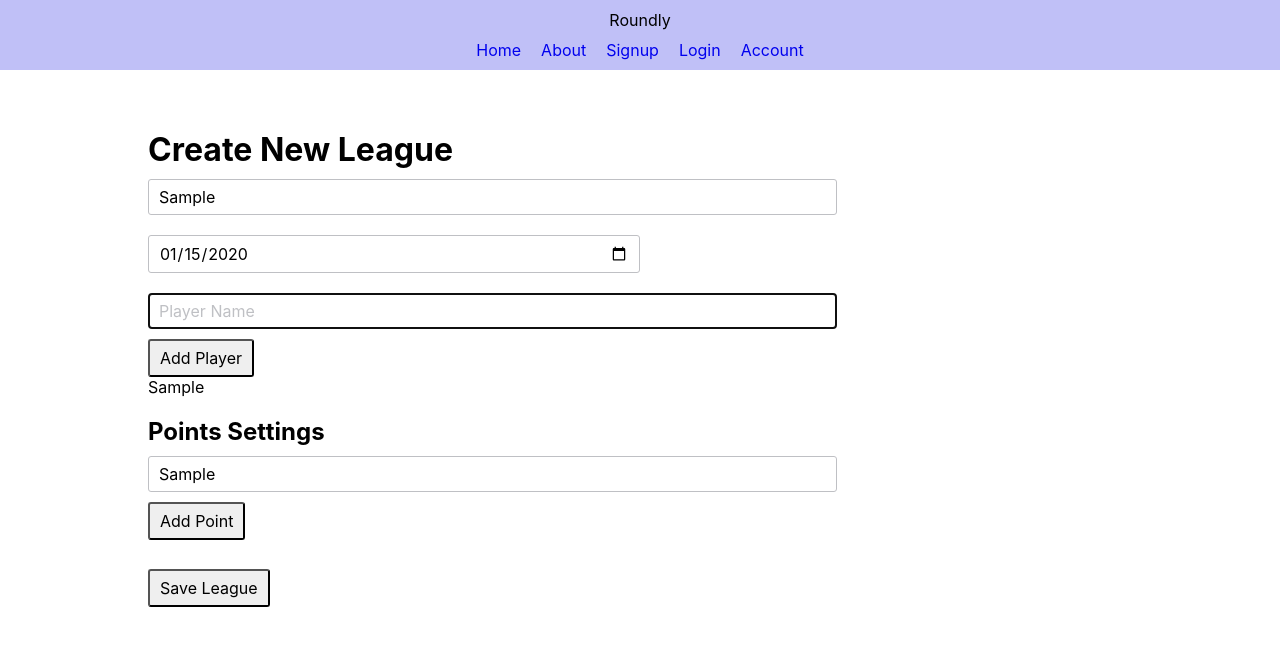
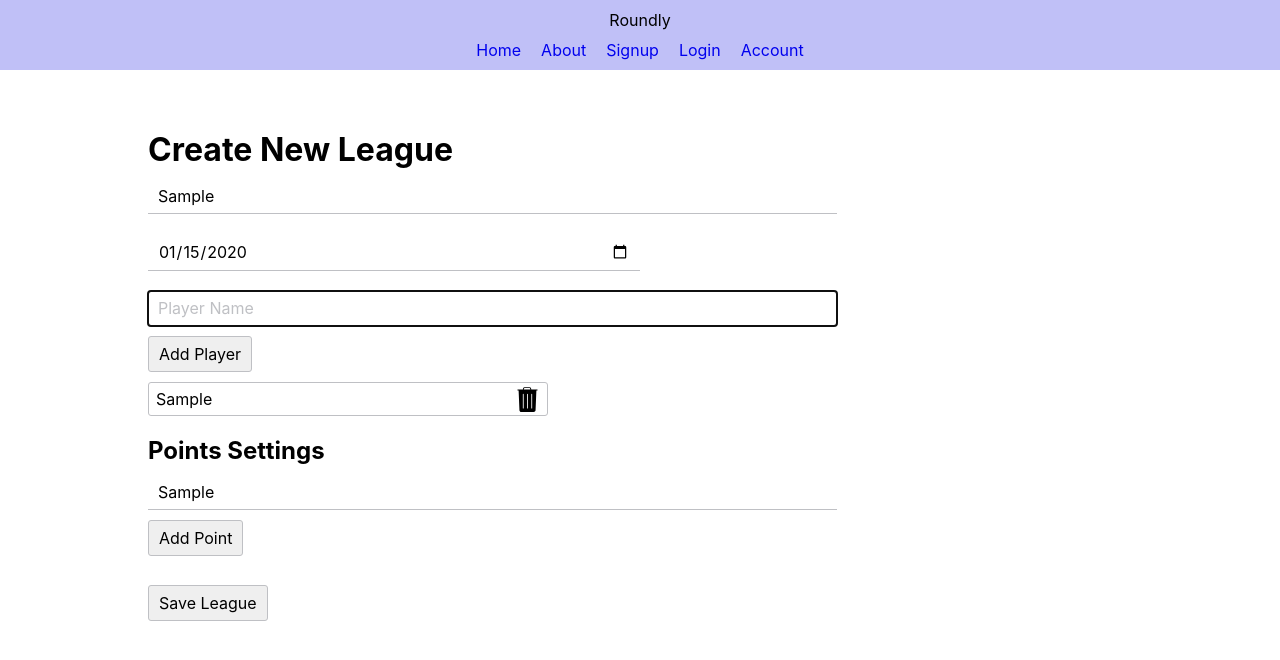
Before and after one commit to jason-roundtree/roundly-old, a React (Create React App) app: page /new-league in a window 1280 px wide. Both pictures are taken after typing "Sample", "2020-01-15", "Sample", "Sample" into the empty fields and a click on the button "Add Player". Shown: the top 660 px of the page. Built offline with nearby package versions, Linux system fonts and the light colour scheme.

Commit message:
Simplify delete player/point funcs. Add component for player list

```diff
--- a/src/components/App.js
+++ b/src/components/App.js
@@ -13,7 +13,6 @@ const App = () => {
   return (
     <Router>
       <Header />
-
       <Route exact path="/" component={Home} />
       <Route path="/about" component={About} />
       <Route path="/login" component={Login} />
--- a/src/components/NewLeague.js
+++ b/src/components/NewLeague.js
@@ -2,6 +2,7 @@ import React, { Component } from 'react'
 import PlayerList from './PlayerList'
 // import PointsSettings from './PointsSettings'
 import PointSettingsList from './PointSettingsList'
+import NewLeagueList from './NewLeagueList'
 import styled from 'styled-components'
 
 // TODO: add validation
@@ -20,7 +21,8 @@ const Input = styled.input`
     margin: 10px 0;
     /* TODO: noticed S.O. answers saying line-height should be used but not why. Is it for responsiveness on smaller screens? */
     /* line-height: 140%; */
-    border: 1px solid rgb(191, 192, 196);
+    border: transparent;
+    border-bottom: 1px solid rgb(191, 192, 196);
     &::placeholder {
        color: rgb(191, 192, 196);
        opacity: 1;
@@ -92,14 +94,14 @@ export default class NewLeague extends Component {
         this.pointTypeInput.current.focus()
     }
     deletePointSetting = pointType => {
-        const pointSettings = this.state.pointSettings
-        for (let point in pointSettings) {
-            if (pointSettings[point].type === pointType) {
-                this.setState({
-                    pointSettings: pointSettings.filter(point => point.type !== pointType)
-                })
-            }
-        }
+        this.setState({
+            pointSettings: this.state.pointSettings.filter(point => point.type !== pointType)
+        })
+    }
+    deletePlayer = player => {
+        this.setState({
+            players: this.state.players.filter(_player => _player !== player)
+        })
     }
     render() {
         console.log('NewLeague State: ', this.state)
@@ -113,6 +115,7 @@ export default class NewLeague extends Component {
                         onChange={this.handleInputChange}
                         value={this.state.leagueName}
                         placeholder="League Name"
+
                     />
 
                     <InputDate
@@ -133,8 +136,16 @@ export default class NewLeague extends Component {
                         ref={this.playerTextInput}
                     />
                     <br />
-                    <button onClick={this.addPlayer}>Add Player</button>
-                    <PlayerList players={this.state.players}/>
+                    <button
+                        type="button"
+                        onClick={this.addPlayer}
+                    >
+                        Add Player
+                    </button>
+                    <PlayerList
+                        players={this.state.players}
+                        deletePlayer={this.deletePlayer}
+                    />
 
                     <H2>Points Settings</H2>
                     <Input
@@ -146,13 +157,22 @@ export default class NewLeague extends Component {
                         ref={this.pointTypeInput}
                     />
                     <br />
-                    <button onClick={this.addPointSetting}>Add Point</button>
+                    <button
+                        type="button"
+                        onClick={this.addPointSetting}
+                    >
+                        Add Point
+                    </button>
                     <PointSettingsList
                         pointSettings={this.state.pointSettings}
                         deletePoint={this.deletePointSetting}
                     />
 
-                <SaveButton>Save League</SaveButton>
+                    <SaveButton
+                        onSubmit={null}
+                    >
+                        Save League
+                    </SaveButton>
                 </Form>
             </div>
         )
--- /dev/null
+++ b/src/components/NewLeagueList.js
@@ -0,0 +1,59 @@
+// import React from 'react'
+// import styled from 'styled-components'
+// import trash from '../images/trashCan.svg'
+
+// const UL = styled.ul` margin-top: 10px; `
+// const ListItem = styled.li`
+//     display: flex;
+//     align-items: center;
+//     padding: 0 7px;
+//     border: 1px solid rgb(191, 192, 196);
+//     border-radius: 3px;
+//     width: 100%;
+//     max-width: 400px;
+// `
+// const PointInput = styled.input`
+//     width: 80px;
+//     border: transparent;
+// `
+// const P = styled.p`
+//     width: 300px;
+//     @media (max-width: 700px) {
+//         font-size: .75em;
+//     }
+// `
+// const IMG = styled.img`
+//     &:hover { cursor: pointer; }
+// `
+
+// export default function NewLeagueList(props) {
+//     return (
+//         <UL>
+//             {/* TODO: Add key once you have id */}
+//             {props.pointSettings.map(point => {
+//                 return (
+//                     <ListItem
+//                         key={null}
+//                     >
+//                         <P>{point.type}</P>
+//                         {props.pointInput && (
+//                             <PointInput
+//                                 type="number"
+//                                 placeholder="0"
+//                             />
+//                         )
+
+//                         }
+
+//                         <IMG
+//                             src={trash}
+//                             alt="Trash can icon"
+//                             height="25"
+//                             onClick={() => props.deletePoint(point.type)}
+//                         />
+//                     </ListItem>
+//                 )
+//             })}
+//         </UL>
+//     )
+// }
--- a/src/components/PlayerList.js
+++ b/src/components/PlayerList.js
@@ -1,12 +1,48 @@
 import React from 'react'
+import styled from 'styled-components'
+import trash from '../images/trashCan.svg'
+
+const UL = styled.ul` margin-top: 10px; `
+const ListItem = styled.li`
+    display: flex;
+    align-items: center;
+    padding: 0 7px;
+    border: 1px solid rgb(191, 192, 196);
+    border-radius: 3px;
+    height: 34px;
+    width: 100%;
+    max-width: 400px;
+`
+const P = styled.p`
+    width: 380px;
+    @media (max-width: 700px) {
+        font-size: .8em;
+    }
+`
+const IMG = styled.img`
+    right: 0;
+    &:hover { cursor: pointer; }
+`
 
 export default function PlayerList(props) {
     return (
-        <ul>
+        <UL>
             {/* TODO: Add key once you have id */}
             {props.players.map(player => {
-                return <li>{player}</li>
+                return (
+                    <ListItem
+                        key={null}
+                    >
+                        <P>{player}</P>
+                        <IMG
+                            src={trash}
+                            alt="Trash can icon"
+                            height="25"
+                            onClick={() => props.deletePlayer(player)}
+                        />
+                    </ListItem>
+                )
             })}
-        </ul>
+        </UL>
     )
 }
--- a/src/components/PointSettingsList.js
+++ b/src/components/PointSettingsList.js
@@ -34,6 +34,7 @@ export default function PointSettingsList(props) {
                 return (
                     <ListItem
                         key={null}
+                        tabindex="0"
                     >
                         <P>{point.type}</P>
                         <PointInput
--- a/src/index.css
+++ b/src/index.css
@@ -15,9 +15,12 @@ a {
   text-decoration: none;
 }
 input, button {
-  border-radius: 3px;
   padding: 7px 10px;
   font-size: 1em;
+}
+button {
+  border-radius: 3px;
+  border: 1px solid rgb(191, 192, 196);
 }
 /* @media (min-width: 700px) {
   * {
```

▶ TASK PROMPT
Give the listing again word for word. Skip every image.

▶ FINISHED EXERCISE
Before and after one commit to jason-roundtree/roundly-old, a React (Create React App) app: page /new-league in a window 1280 px wide. Both pictures are taken after typing "Sample", "2020-01-15", "Sample", "Sample" into the empty fields and a click on the button "Add Player". Shown: the top 660 px of the page. Built offline with nearby package versions, Linux system fonts and the light colour scheme.

Commit message:
Simplify delete player/point funcs. Add component for player list

```diff
--- a/src/components/App.js
+++ b/src/components/App.js
@@ -13,7 +13,6 @@ const App = () => {
   return (
     <Router>
       <Header />
-
       <Route exact path="/" component={Home} />
       <Route path="/about" component={About} />
       <Route path="/login" component={Login} />
--- a/src/components/NewLeague.js
+++ b/src/components/NewLeague.js
@@ -2,6 +2,7 @@ import React, { Component } from 'react'
 import PlayerList from './PlayerList'
 // import PointsSettings from './PointsSettings'
 import PointSettingsList from './PointSettingsList'
+import NewLeagueList from './NewLeagueList'
 import styled from 'styled-components'
 
 // TODO: add validation
@@ -20,7 +21,8 @@ const Input = styled.input`
     margin: 10px 0;
     /* TODO: noticed S.O. answers saying line-height should be used but not why. Is it for responsiveness on smaller screens? */
     /* line-height: 140%; */
-    border: 1px solid rgb(191, 192, 196);
+    border: transparent;
+    border-bottom: 1px solid rgb(191, 192, 196);
     &::placeholder {
        color: rgb(191, 192, 196);
        opacity: 1;
@@ -92,14 +94,14 @@ export default class NewLeague extends Component {
         this.pointTypeInput.current.focus()
     }
     deletePointSetting = pointType => {
-        const pointSettings = this.state.pointSettings
-        for (let point in pointSettings) {
-            if (pointSettings[point].type === pointType) {
-                this.setState({
-                    pointSettings: pointSettings.filter(point => point.type !== pointType)
-                })
-            }
-        }
+        this.setState({
+            pointSettings: this.state.pointSettings.filter(point => point.type !== pointType)
+        })
+    }
+    deletePlayer = player => {
+        this.setState({
+            players: this.state.players.filter(_player => _player !== player)
+        })
     }
     render() {
         console.log('NewLeague State: ', this.state)
@@ -113,6 +115,7 @@ export default class NewLeague extends Component {
                         onChange={this.handleInputChange}
                         value={this.state.leagueName}
                         placeholder="League Name"
+
                     />
 
                     <InputDate
@@ -133,8 +136,16 @@ export default class NewLeague extends Component {
                         ref={this.playerTextInput}
                     />
                     <br />
-                    <button onClick={this.addPlayer}>Add Player</button>
-                    <PlayerList players={this.state.players}/>
+                    <button
+                        type="button"
+                        onClick={this.addPlayer}
+                    >
+                        Add Player
+                    </button>
+                    <PlayerList
+                        players={this.state.players}
+                        deletePlayer={this.deletePlayer}
+                    />
 
                     <H2>Points Settings</H2>
                     <Input
@@ -146,13 +157,22 @@ export default class NewLeague extends Component {
                         ref={this.pointTypeInput}
                     />
                     <br />
-                    <button onClick={this.addPointSetting}>Add Point</button>
+                    <button
+                        type="button"
+                        onClick={this.addPointSetting}
+                    >
+                        Add Point
+                    </button>
                     <PointSettingsList
                         pointSettings={this.state.pointSettings}
                         deletePoint={this.deletePointSetting}
                     />
 
-                <SaveButton>Save League</SaveButton>
+                    <SaveButton
+                        onSubmit={null}
+                    >
+                        Save League
+                    </SaveButton>
                 </Form>
             </div>
         )
--- /dev/null
+++ b/src/components/NewLeagueList.js
@@ -0,0 +1,59 @@
+// import React from 'react'
+// import styled from 'styled-components'
+// import trash from '../images/trashCan.svg'
+
+// const UL = styled.ul` margin-top: 10px; `
+// const ListItem = styled.li`
+//     display: flex;
+//     align-items: center;
+//     padding: 0 7px;
+//     border: 1px solid rgb(191, 192, 196);
+//     border-radius: 3px;
+//     width: 100%;
+//     max-width: 400px;
+// `
+// const PointInput = styled.input`
+//     width: 80px;
+//     border: transparent;
+// `
+// const P = styled.p`
+//     width: 300px;
+//     @media (max-width: 700px) {
+//         font-size: .75em;
+//     }
+// `
+// const IMG = styled.img`
+//     &:hover { cursor: pointer; }
+// `
+
+// export default function NewLeagueList(props) {
+//     return (
+//         <UL>
+//             {/* TODO: Add key once you have id */}
+//             {props.pointSettings.map(point => {
+//                 return (
+//                     <ListItem
+//                         key={null}
+//                     >
+//                         <P>{point.type}</P>
+//                         {props.pointInput && (
+//                             <PointInput
+//                                 type="number"
+//                                 placeholder="0"
+//                             />
+//                         )
+
+//                         }
+
+//                         <IMG
+//                             src={trash}
+//                             alt="Trash can icon"
+//                             height="25"
+//                             onClick={() => props.deletePoint(point.type)}
+//                         />
+//                     </ListItem>
+//                 )
+//             })}
+//         </UL>
+//     )
+// }
--- a/src/components/PlayerList.js
+++ b/src/components/PlayerList.js
@@ -1,12 +1,48 @@
 import React from 'react'
+import styled from 'styled-components'
+import trash from '../images/trashCan.svg'
+
+const UL = styled.ul` margin-top: 10px; `
+const ListItem = styled.li`
+    display: flex;
+    align-items: center;
+    padding: 0 7px;
+    border: 1px solid rgb(191, 192, 196);
+    border-radius: 3px;
+    height: 34px;
+    width: 100%;
+    max-width: 400px;
+`
+const P = styled.p`
+    width: 380px;
+    @media (max-width: 700px) {
+        font-size: .8em;
+    }
+`
+const IMG = styled.img`
+    right: 0;
+    &:hover { cursor: pointer; }
+`
 
 export default function PlayerList(props) {
     return (
-        <ul>
+        <UL>
             {/* TODO: Add key once you have id */}
             {props.players.map(player => {
-                return <li>{player}</li>
+                return (
+                    <ListItem
+                        key={null}
+                    >
+                        <P>{player}</P>
+                        <IMG
+                            src={trash}
+                            alt="Trash can icon"
+                            height="25"
+                            onClick={() => props.deletePlayer(player)}
+                        />
+                    </ListItem>
+                )
             })}
-        </ul>
+        </UL>
     )
 }
--- a/src/components/PointSettingsList.js
+++ b/src/components/PointSettingsList.js
@@ -34,6 +34,7 @@ export default function PointSettingsList(props) {
                 return (
                     <ListItem
                         key={null}
+                        tabindex="0"
                     >
                         <P>{point.type}</P>
                         <PointInput
--- a/src/index.css
+++ b/src/index.css
@@ -15,9 +15,12 @@ a {
   text-decoration: none;
 }
 input, button {
-  border-radius: 3px;
   padding: 7px 10px;
   font-size: 1em;
+}
+button {
+  border-radius: 3px;
+  border: 1px solid rgb(191, 192, 196);
 }
 /* @media (min-width: 700px) {
   * {
```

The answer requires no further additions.